Is Water from a Water Softener Safe to Drink?

September 28, 2016

Is Water from a Water Softener Safe to Drink?

There's confusion about the safety of soft water due to the sodium used by water softeners. A water softener will replace hard minerals with sodium during the ion exchange process. There is very little sodium used in a water softener which does not disrupt your daily allowance of sodium enough to cause safety concerns.

Dietary Allowance of Sodium

Levels of sodium in your diet are important to maintain, and for some people going above your dietary allowance can cause harm. The recommended dietary intake of sodium is 2,300 milligrams per day. That allowance is lower, around 1,500 milligrams per day, for people that have high blood pressure or are pregnant or nursing.

Ion Exchange

Ion Exchange is the process used by water softeners to exchange hard minerals attached to water molecules with sodium. Different resins in your water softener are made of positively and negatively charged sodium ions. When water with hard minerals is sent through softened water the positively or negatively charged minerals will be exchanged with sodium.

Levels of Sodium in Soft Water

The amount of sodium in softened water depends on the hardness of a water supply. When you read a water quality report the contaminants will be listed by parts per thousand or parts per million. Minerals like calcium and magnesium are common in ground water sources and are predominantly the minerals that cause your water to be hard. In order to get these minerals out of your water, a water softener will push water through positively and negatively charged ion resins.

Water Hardness Scale

The water hardness scale is used by the water quality association to determine the concentration of hard minerals per quantity of water. Sodium intake can add up with the amount of water you drink throughout the day, and for homes with hard to very hard water, there are other options on the market.

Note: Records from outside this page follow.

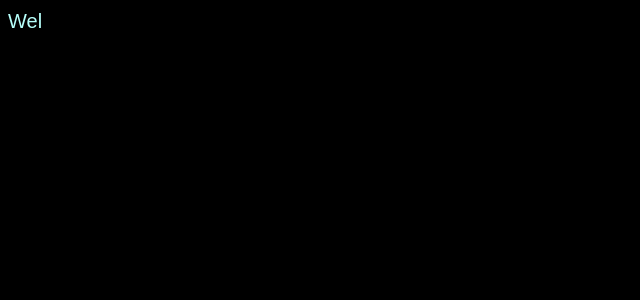
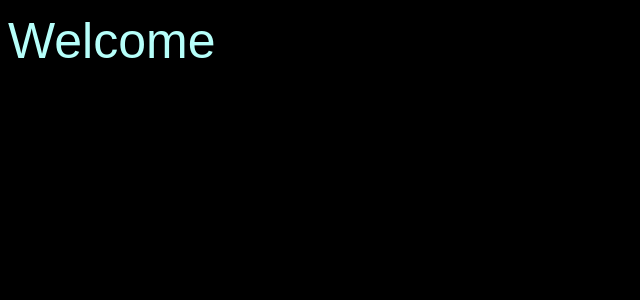
Before and after one commit to makersmecca/Typing-Animation-React, a React (Vite) app: page / in a window 1280 px wide. Shown: the top 300 px of the page, without its empty margins (0-640 px from the left). Built offline with nearby package versions, Linux system fonts and the light colour scheme.

Commit message:
updated example props values

```diff
--- a/src/App.jsx
+++ b/src/App.jsx
@@ -4,14 +4,14 @@ function App() {
     <TextCanvas
       texts={["Hello..!!", "Welcome", "To", "Typing Animation"]}
       textcolor="#B6FFFA"
-      fontSize={20}
+      fontSize={50}
       displayCaret={1}
       caretChar={"|"}
       speeds={{
         type: 150, //sets typing speed in milliseconds
-        pause: 1500, //sets the duration of pause after a string is typed
+        pause: 2000, //sets the duration of pause after a string is typed
         clear: 150, //sets the speed at which the text is cleared
-        delay: 500, //sets the pause duration between one text cleared and the next text being typed
+        delay: 1000, //sets the pause duration between one text cleared and the next text being typed
       }}
     />
   );
```
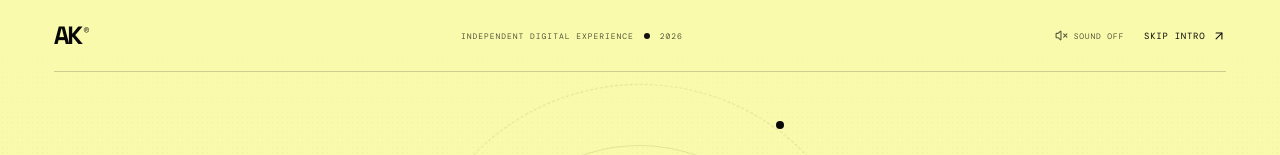
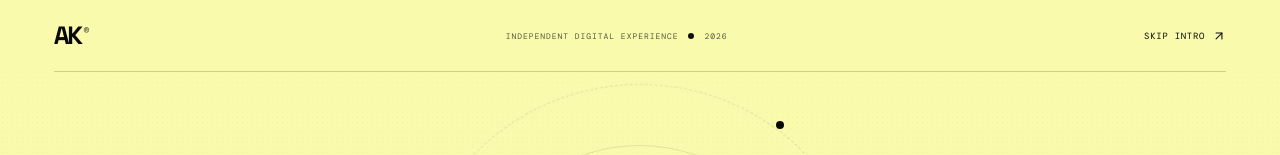
Before and after one commit to Areeb-coder/areeb-portfolio, a Next.js app: page / in a window 1280 px wide. Shown: the top 155 px of the page. Built offline with nearby package versions, Linux system fonts and the light colour scheme.

Commit message:
final polish: remove sound control from intro

```diff
--- a/components/driver-selection.tsx
+++ b/components/driver-selection.tsx
@@ -1,14 +1,12 @@
 "use client";
 
 import { useEffect, useRef, useState, type CSSProperties, type KeyboardEvent } from "react";
-import { ArrowRight, ArrowUpRight, Volume2, VolumeX } from "lucide-react";
+import { ArrowRight, ArrowUpRight } from "lucide-react";
 
 type DriverSelectionProps = {
   onEnter: () => void;
   onSkip: () => void;
   leaving: boolean;
-  soundOn: boolean;
-  onToggleSound: () => void;
 };
 
 /** Entry screen shown on every new document visit. Dot remains the same in-site character after entering. */
@@ -16,11 +14,8 @@ export default function DriverSelection({
   onEnter,
   onSkip,
   leaving,
-  soundOn,
-  onToggleSound,
 }: DriverSelectionProps) {
   const skipRef = useRef<HTMLButtonElement>(null);
-  const soundRef = useRef<HTMLButtonElement>(null);
   const enterRef = useRef<HTMLButtonElement>(null);
   const mascotWrapRef = useRef<HTMLDivElement>(null);
   const [portalOrigin, setPortalOrigin] = useState<{ x: number; y: number } | null>(null);
@@ -48,16 +43,16 @@ export default function DriverSelection({
 
     if (event.key !== "Tab") return;
 
-    // Keep keyboard focus inside the modal, including the sound control.
-    if (event.shiftKey && document.activeElement === soundRef.current) {
+    // Keep keyboard focus inside the intro between Skip and Enter.
+    if (event.shiftKey && document.activeElement === enterRef.current) {
+      event.preventDefault();
+      skipRef.current?.focus();
+    } else if (event.shiftKey && document.activeElement === skipRef.current) {
       event.preventDefault();
       enterRef.current?.focus();
-    } else if (event.shiftKey && document.activeElement === skipRef.current) {
-      event.preventDefault();
-      soundRef.current?.focus();
     } else if (!event.shiftKey && document.activeElement === enterRef.current) {
       event.preventDefault();
-      soundRef.current?.focus();
+      skipRef.current?.focus();
     }
   };
 
@@ -77,9 +72,6 @@ export default function DriverSelection({
         </div>
         <p className="driver-topline">INDEPENDENT DIGITAL EXPERIENCE <i /> 2026</p>
         <div className="driver-top-actions">
-        <button ref={soundRef} className={`driver-sound${soundOn ? " is-on" : ""}`} type="button" onClick={onToggleSound} aria-pressed={soundOn} title={soundOn ? "Turn sound off" : "Enable subtle Dot sounds"}>
-          {soundOn ? <Volume2 size={13} /> : <VolumeX size={13} />} SOUND {soundOn ? "ON" : "OFF"}
-        </button>
         <button
           ref={skipRef}
           className="driver-skip"
```
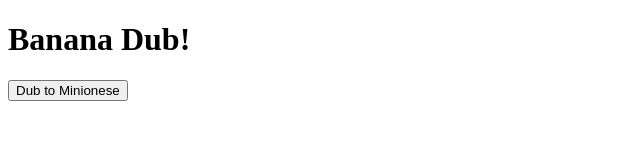
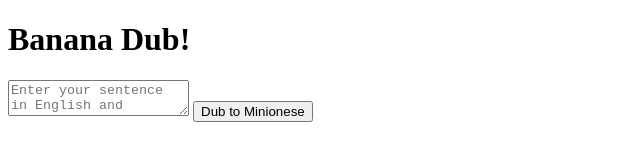
Before and after one commit to ritika99/minions-translator, a plain HTML site: page index.html in a window 1280 px wide. Shown: the whole page, without its empty margins (0-640 px from the left). Drawn offline with Linux system fonts and the light colour scheme.

Commit message:
feat - added input textarea

```diff
--- a/app.js
+++ b/app.js
@@ -1,5 +1,7 @@
 var btnTranslate = document.querySelector("#btn-translate");
+var txtInput = document.querySelector("#txt-input");
 
 btnTranslate.addEventListener("click", function clickEventHandler() {
     console.log("Bello!");
+    console.log(txtInput.value);
 });
--- a/index.html
+++ b/index.html
@@ -9,6 +9,9 @@
 
 <body>
     <h1>Banana Dub!</h1>
+    <textarea id="txt-input"
+        placeholder="Enter your sentence in English and minions will translate it to the banana language."
+    ></textarea>
     <button id="btn-translate">Dub to Minionese</button>
     <script src="app.js" type="text/javascript"></script>
 </body>
```
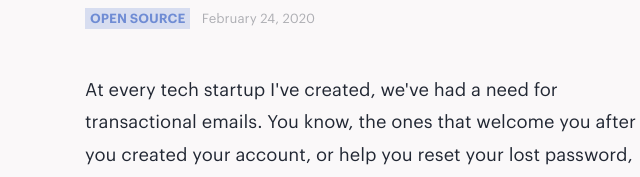
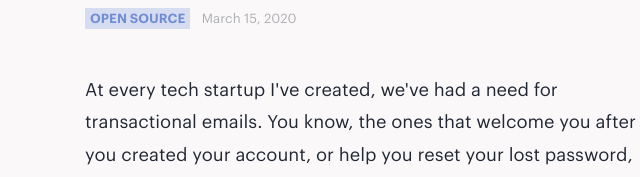
Before and after one commit to tschoffelen/tschoffelen, a Gatsby site: page /macaw/ in a window 1280 px wide. Shown: the part 248-425 px from the top of the page, 275-915 px from the left. Built offline with nearby package versions, Linux system fonts and the light colour scheme; Gatsby itself is replaced by a stand-in of ours; a web font is replaced by a local one.

Commit message:
Update post date

```diff
--- a/content/macaw/index.md
+++ b/content/macaw/index.md
@@ -1,6 +1,6 @@
 ---
 title: Transactional emails at scale
-date: 2020-02-24
+date: 2020-03-15
 category: Open source
 ---
 
```
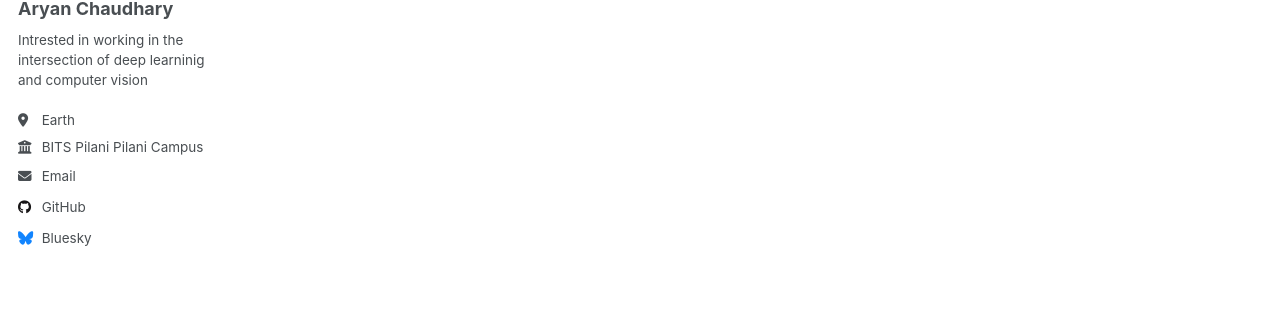
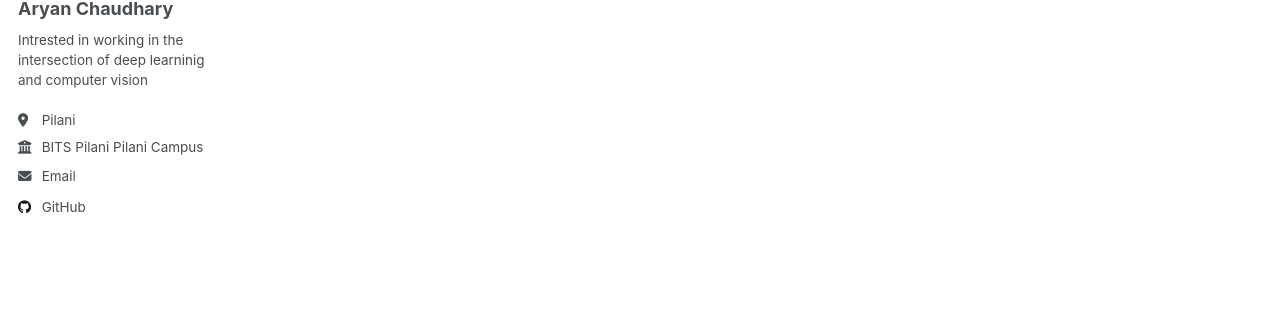
Before and after one commit to achaudhary2304/achaudhary2304.github.io, a Jekyll site: the page built from _pages/about.md, in a window 1280 px wide. Shown: the part 286-621 px from the top of the page. Built offline with Jekyll 4.4.1, drawn with Linux system fonts in a browser that asks for light colours; a script that is not in the unit is left out.

Commit message:
made changes in left bar

```diff
--- a/_config.yml
+++ b/_config.yml
@@ -26,7 +26,7 @@ author:
   name             : "Aryan Chaudhary"
   pronouns         : # example: "she/her"
   bio              : "Intrested in working in the intersection of deep learninig and computer vision"
-  location         : "Earth"
+  location         : "Pilani"
   employer         : "BITS Pilani Pilani Campus"
   uri              : # URL
   email            : "achaudhary2304@gmail.com"
@@ -41,7 +41,7 @@ author:
 
   # Social media
   artstation       : # Username
-  bluesky          : "bsky.app" # Replace this with you Bluesky username
+  bluesky          :  # Replace this with you Bluesky username
   facebook         : # Username
   flickr           : # Username
   foursquare       : # Username
--- a/_data/cv.json
+++ b/_data/cv.json
@@ -8,7 +8,7 @@
     "location": {
       "address": "",
       "postalCode": "",
-      "city": "Earth",
+      "city": "Pilani",
       "countryCode": "US",
       "region": ""
     },
```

Alternatives to Water Softeners

The most common water softening mineral used is sodium because it carries the same ion exchanging properties at a fraction of the cost of other minerals. Another option that is still a cost effective solution is potassium because it has excellent ionization qualities and can be used in most water softening systems. The dietary daily allowance for potassium ranges from 3,800 to 5,100 depending on your age and whether you are pregnant or nursing.

Water Purifying Systems

Water purifying systems are an option to both remove the chemicals and hard minerals from your water without exchanging them with sodium or potassium. Whole Home water filtration systems will remove some chemicals and minerals from your water up to a certain micron level. A high micron filter will be able to remove large minerals like calcium and heavy metals from your homes water and a small micron filter will remove even smaller sized contaminants.

Reverse Osmosis

A reverse osmosis systems use a process similar to water filtration to remove minerals, chemicals, and metals from your water. A reverse osmosis filter uses greater pressure than a water filter to push water through low micron filters.

Free Water Analysis

Jason's Water Softeners offers a free water analysis that will help you better understand how your water is impacting your health. 

Contact Jason's Water Systems today to schedule your free water analysis.